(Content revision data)
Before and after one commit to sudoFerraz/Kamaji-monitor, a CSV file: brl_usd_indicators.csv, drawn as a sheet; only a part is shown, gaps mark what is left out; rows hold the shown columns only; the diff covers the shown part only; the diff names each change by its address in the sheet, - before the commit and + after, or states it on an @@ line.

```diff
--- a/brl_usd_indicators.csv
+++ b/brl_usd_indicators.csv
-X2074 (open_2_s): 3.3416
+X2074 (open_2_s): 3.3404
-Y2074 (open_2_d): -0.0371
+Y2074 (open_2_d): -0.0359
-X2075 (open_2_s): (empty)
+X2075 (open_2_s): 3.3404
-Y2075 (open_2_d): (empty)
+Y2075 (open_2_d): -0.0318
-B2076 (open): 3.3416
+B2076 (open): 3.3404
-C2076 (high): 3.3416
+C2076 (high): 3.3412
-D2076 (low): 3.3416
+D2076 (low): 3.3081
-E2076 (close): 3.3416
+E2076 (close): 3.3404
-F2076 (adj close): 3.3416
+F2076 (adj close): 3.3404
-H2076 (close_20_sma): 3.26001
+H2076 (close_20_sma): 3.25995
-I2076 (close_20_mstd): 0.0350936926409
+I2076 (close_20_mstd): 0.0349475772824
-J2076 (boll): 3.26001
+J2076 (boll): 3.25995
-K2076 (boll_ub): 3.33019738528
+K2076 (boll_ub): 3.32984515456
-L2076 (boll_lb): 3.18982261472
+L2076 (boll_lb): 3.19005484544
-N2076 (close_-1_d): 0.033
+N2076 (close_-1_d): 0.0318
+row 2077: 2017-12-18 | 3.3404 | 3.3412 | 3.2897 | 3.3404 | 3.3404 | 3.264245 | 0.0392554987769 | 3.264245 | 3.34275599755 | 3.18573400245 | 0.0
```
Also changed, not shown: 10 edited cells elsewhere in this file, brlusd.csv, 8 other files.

> What is being asked
Filter the records above and copy every line that contains the word "file".

> Written answer
Before and after one commit to sudoFerraz/Kamaji-monitor, a CSV file: brl_usd_indicators.csv, drawn as a sheet; only a part is shown, gaps mark what is left out; rows hold the shown columns only; the diff covers the shown part only; the diff names each change by its address in the sheet, - before the commit and + after, or states it on an @@ line.
Also changed, not shown: 10 edited cells elsewhere in this file, brlusd.csv, 8 other files.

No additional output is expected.